> [Exercise brief]:
A complete answer retypes each of the records below precisely and includes none of the pictures.

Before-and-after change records
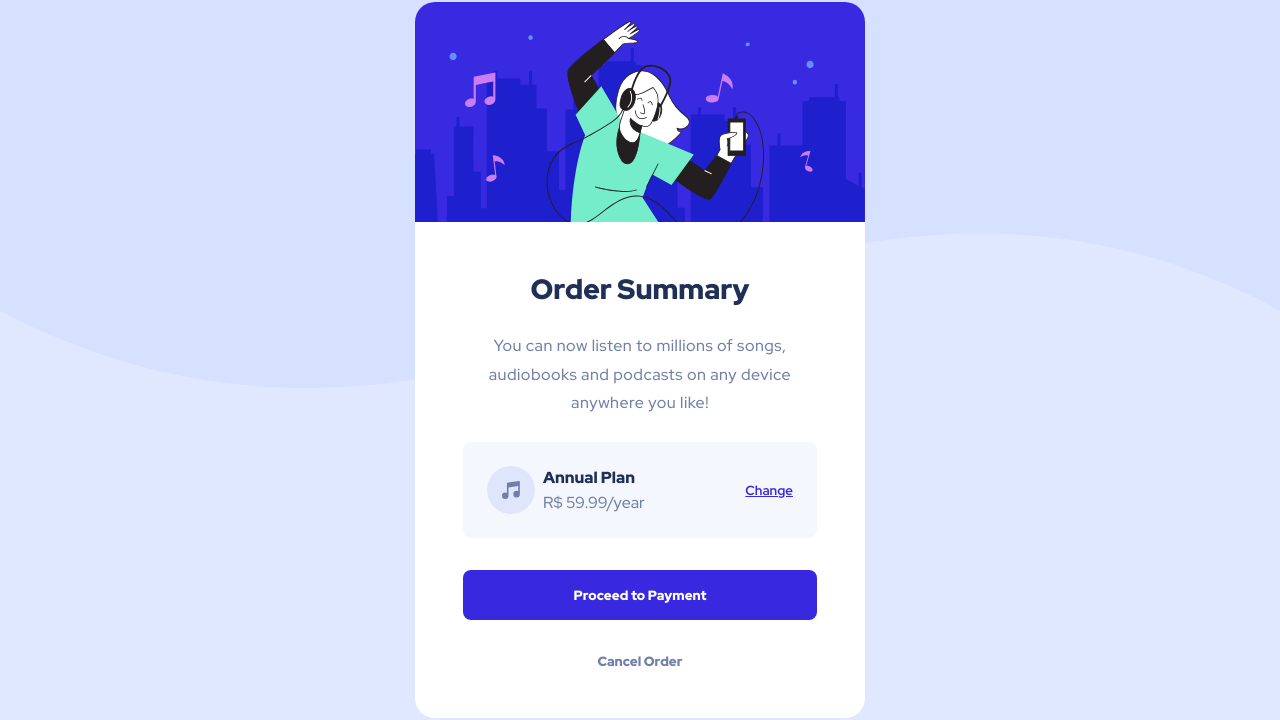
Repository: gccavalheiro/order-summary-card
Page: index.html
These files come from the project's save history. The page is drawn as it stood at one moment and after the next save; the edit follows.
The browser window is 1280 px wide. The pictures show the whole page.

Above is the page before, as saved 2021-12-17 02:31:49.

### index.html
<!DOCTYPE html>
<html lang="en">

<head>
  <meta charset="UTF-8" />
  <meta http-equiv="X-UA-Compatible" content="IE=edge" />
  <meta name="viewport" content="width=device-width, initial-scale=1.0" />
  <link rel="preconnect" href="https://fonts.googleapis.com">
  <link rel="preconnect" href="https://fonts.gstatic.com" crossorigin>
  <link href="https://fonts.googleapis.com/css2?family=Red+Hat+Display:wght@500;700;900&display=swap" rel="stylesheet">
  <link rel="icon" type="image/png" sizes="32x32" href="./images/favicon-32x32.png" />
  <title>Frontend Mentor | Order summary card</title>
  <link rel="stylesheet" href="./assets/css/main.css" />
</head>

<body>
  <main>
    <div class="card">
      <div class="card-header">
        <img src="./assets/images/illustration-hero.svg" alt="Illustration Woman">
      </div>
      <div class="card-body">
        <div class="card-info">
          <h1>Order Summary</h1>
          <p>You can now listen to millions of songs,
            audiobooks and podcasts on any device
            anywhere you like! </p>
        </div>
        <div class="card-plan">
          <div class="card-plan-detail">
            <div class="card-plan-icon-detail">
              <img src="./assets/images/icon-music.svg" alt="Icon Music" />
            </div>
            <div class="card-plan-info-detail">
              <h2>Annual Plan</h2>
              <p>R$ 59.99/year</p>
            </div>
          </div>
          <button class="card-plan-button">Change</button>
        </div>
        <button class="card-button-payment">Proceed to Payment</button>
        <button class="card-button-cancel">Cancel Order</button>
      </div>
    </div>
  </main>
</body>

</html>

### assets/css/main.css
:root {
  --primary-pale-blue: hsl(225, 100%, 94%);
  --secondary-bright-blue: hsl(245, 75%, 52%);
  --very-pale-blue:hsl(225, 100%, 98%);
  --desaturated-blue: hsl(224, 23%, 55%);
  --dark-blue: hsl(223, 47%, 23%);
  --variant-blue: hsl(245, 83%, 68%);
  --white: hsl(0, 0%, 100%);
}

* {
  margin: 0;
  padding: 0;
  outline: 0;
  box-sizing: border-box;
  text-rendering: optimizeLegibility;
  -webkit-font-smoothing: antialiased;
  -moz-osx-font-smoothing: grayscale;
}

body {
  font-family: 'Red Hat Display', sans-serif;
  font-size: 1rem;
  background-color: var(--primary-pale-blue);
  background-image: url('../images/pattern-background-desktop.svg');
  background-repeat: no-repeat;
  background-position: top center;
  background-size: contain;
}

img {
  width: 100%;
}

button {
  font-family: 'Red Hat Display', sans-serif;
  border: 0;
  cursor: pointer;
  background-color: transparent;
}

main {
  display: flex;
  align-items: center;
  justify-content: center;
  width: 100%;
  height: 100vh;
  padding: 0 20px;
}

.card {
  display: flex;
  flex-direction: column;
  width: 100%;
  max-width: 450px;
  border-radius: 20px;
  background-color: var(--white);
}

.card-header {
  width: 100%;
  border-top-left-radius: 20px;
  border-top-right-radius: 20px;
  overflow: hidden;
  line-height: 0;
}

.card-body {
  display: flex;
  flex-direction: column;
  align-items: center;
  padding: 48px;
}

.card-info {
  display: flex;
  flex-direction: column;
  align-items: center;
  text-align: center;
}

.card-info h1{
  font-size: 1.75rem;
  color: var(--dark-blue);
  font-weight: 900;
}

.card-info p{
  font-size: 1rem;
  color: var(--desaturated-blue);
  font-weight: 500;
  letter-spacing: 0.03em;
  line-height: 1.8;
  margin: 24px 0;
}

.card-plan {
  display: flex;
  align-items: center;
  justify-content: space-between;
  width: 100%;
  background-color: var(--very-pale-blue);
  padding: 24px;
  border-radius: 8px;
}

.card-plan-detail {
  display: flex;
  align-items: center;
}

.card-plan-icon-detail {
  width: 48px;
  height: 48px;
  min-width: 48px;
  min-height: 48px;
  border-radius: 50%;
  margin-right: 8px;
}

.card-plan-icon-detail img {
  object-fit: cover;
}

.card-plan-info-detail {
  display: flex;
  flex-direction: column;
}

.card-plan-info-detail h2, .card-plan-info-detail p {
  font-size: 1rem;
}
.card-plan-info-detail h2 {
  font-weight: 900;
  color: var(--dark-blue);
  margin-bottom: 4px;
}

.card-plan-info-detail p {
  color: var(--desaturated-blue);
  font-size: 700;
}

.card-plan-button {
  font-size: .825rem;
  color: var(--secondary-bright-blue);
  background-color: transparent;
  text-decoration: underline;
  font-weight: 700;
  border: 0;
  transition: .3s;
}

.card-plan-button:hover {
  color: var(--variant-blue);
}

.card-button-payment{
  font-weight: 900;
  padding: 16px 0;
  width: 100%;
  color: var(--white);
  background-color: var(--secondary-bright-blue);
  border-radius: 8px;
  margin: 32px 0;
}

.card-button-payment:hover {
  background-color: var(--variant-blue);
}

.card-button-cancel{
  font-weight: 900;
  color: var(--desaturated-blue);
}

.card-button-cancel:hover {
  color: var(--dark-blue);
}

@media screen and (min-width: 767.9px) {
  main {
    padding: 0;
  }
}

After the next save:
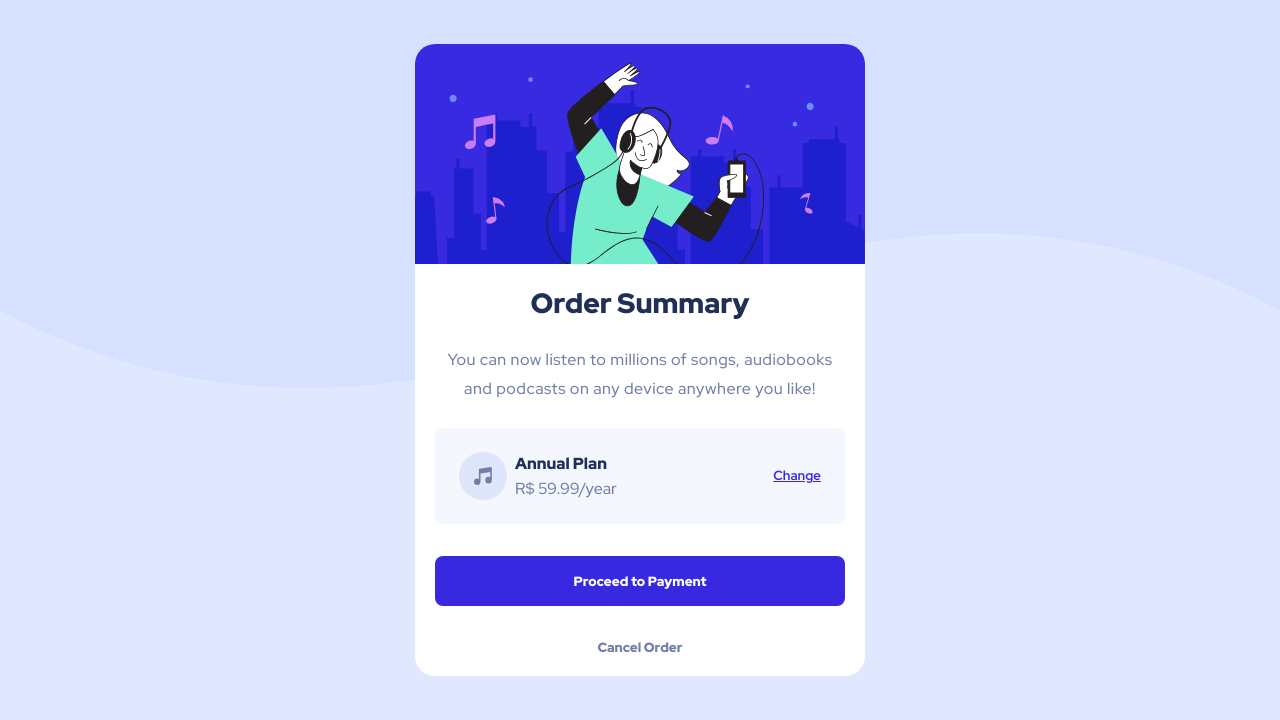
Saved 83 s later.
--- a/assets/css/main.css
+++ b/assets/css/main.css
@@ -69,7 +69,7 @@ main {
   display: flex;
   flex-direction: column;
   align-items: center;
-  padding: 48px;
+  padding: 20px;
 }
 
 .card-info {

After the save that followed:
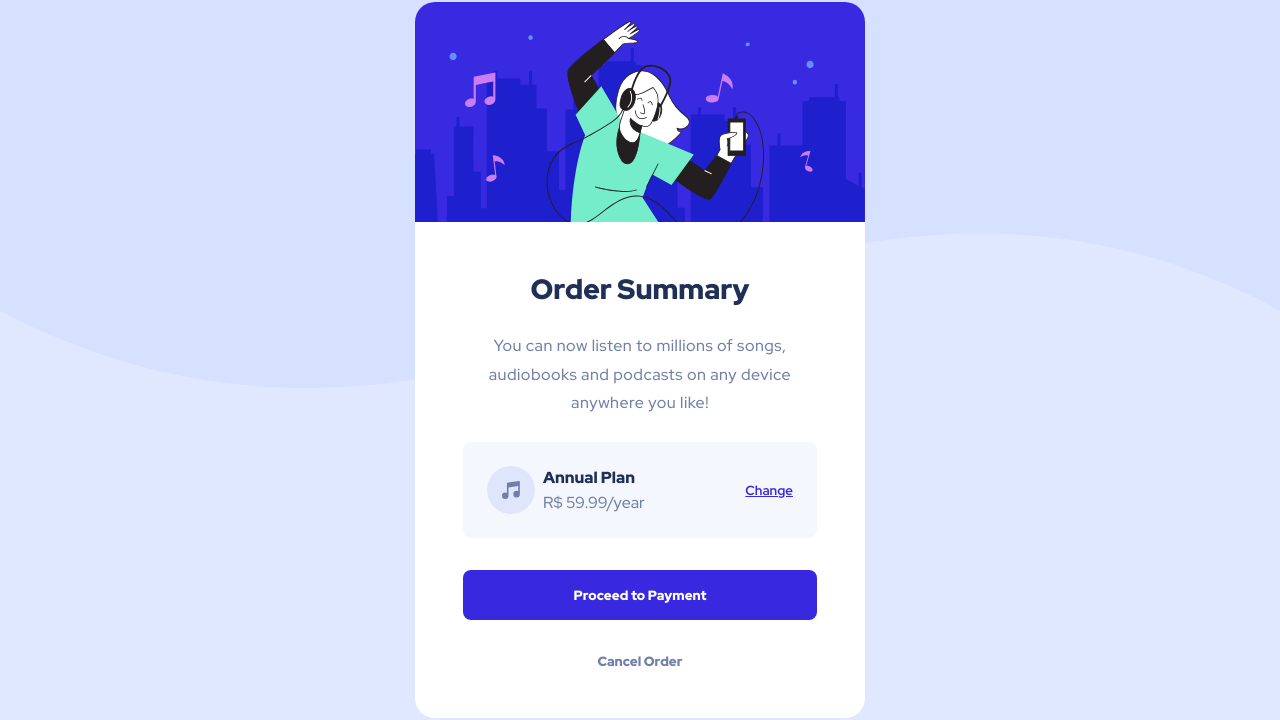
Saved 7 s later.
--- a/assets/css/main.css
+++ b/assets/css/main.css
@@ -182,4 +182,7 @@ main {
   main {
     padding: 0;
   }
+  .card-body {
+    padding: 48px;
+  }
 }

> [Task answer]:
Repository: gccavalheiro/order-summary-card
Page: index.html
These files come from the project's save history. The page is drawn as it stood at one moment and after the next save; the edit follows.
The browser window is 1280 px wide. The pictures show the whole page.

Above is the page before, as saved 2021-12-17 02:31:49.

### index.html
<!DOCTYPE html>
<html lang="en">

<head>
  <meta charset="UTF-8" />
  <meta http-equiv="X-UA-Compatible" content="IE=edge" />
  <meta name="viewport" content="width=device-width, initial-scale=1.0" />
  <link rel="preconnect" href="https://fonts.googleapis.com">
  <link rel="preconnect" href="https://fonts.gstatic.com" crossorigin>
  <link href="https://fonts.googleapis.com/css2?family=Red+Hat+Display:wght@500;700;900&display=swap" rel="stylesheet">
  <link rel="icon" type="image/png" sizes="32x32" href="./images/favicon-32x32.png" />
  <title>Frontend Mentor | Order summary card</title>
  <link rel="stylesheet" href="./assets/css/main.css" />
</head>

<body>
  <main>
    <div class="card">
      <div class="card-header">
        <img src="./assets/images/illustration-hero.svg" alt="Illustration Woman">
      </div>
      <div class="card-body">
        <div class="card-info">
          <h1>Order Summary</h1>
          <p>You can now listen to millions of songs,
            audiobooks and podcasts on any device
            anywhere you like! </p>
        </div>
        <div class="card-plan">
          <div class="card-plan-detail">
            <div class="card-plan-icon-detail">
              <img src="./assets/images/icon-music.svg" alt="Icon Music" />
            </div>
            <div class="card-plan-info-detail">
              <h2>Annual Plan</h2>
              <p>R$ 59.99/year</p>
            </div>
          </div>
          <button class="card-plan-button">Change</button>
        </div>
        <button class="card-button-payment">Proceed to Payment</button>
        <button class="card-button-cancel">Cancel Order</button>
      </div>
    </div>
  </main>
</body>

</html>

### assets/css/main.css
:root {
  --primary-pale-blue: hsl(225, 100%, 94%);
  --secondary-bright-blue: hsl(245, 75%, 52%);
  --very-pale-blue:hsl(225, 100%, 98%);
  --desaturated-blue: hsl(224, 23%, 55%);
  --dark-blue: hsl(223, 47%, 23%);
  --variant-blue: hsl(245, 83%, 68%);
  --white: hsl(0, 0%, 100%);
}

* {
  margin: 0;
  padding: 0;
  outline: 0;
  box-sizing: border-box;
  text-rendering: optimizeLegibility;
  -webkit-font-smoothing: antialiased;
  -moz-osx-font-smoothing: grayscale;
}

body {
  font-family: 'Red Hat Display', sans-serif;
  font-size: 1rem;
  background-color: var(--primary-pale-blue);
  background-image: url('../images/pattern-background-desktop.svg');
  background-repeat: no-repeat;
  background-position: top center;
  background-size: contain;
}

img {
  width: 100%;
}

button {
  font-family: 'Red Hat Display', sans-serif;
  border: 0;
  cursor: pointer;
  background-color: transparent;
}

main {
  display: flex;
  align-items: center;
  justify-content: center;
  width: 100%;
  height: 100vh;
  padding: 0 20px;
}

.card {
  display: flex;
  flex-direction: column;
  width: 100%;
  max-width: 450px;
  border-radius: 20px;
  background-color: var(--white);
}

.card-header {
  width: 100%;
  border-top-left-radius: 20px;
  border-top-right-radius: 20px;
  overflow: hidden;
  line-height: 0;
}

.card-body {
  display: flex;
  flex-direction: column;
  align-items: center;
  padding: 48px;
}

.card-info {
  display: flex;
  flex-direction: column;
  align-items: center;
  text-align: center;
}

.card-info h1{
  font-size: 1.75rem;
  color: var(--dark-blue);
  font-weight: 900;
}

.card-info p{
  font-size: 1rem;
  color: var(--desaturated-blue);
  font-weight: 500;
  letter-spacing: 0.03em;
  line-height: 1.8;
  margin: 24px 0;
}

.card-plan {
  display: flex;
  align-items: center;
  justify-content: space-between;
  width: 100%;
  background-color: var(--very-pale-blue);
  padding: 24px;
  border-radius: 8px;
}

.card-plan-detail {
  display: flex;
  align-items: center;
}

.card-plan-icon-detail {
  width: 48px;
  height: 48px;
  min-width: 48px;
  min-height: 48px;
  border-radius: 50%;
  margin-right: 8px;
}

.card-plan-icon-detail img {
  object-fit: cover;
}

.card-plan-info-detail {
  display: flex;
  flex-direction: column;
}

.card-plan-info-detail h2, .card-plan-info-detail p {
  font-size: 1rem;
}
.card-plan-info-detail h2 {
  font-weight: 900;
  color: var(--dark-blue);
  margin-bottom: 4px;
}

.card-plan-info-detail p {
  color: var(--desaturated-blue);
  font-size: 700;
}

.card-plan-button {
  font-size: .825rem;
  color: var(--secondary-bright-blue);
  background-color: transparent;
  text-decoration: underline;
  font-weight: 700;
  border: 0;
  transition: .3s;
}

.card-plan-button:hover {
  color: var(--variant-blue);
}

.card-button-payment{
  font-weight: 900;
  padding: 16px 0;
  width: 100%;
  color: var(--white);
  background-color: var(--secondary-bright-blue);
  border-radius: 8px;
  margin: 32px 0;
}

.card-button-payment:hover {
  background-color: var(--variant-blue);
}

.card-button-cancel{
  font-weight: 900;
  color: var(--desaturated-blue);
}

.card-button-cancel:hover {
  color: var(--dark-blue);
}

@media screen and (min-width: 767.9px) {
  main {
    padding: 0;
  }
}

After the next save:
Saved 83 s later.
--- a/assets/css/main.css
+++ b/assets/css/main.css
@@ -69,7 +69,7 @@ main {
   display: flex;
   flex-direction: column;
   align-items: center;
-  padding: 48px;
+  padding: 20px;
 }
 
 .card-info {

After the save that followed:
Saved 7 s later.
--- a/assets/css/main.css
+++ b/assets/css/main.css
@@ -182,4 +182,7 @@ main {
   main {
     padding: 0;
   }
+  .card-body {
+    padding: 48px;
+  }
 }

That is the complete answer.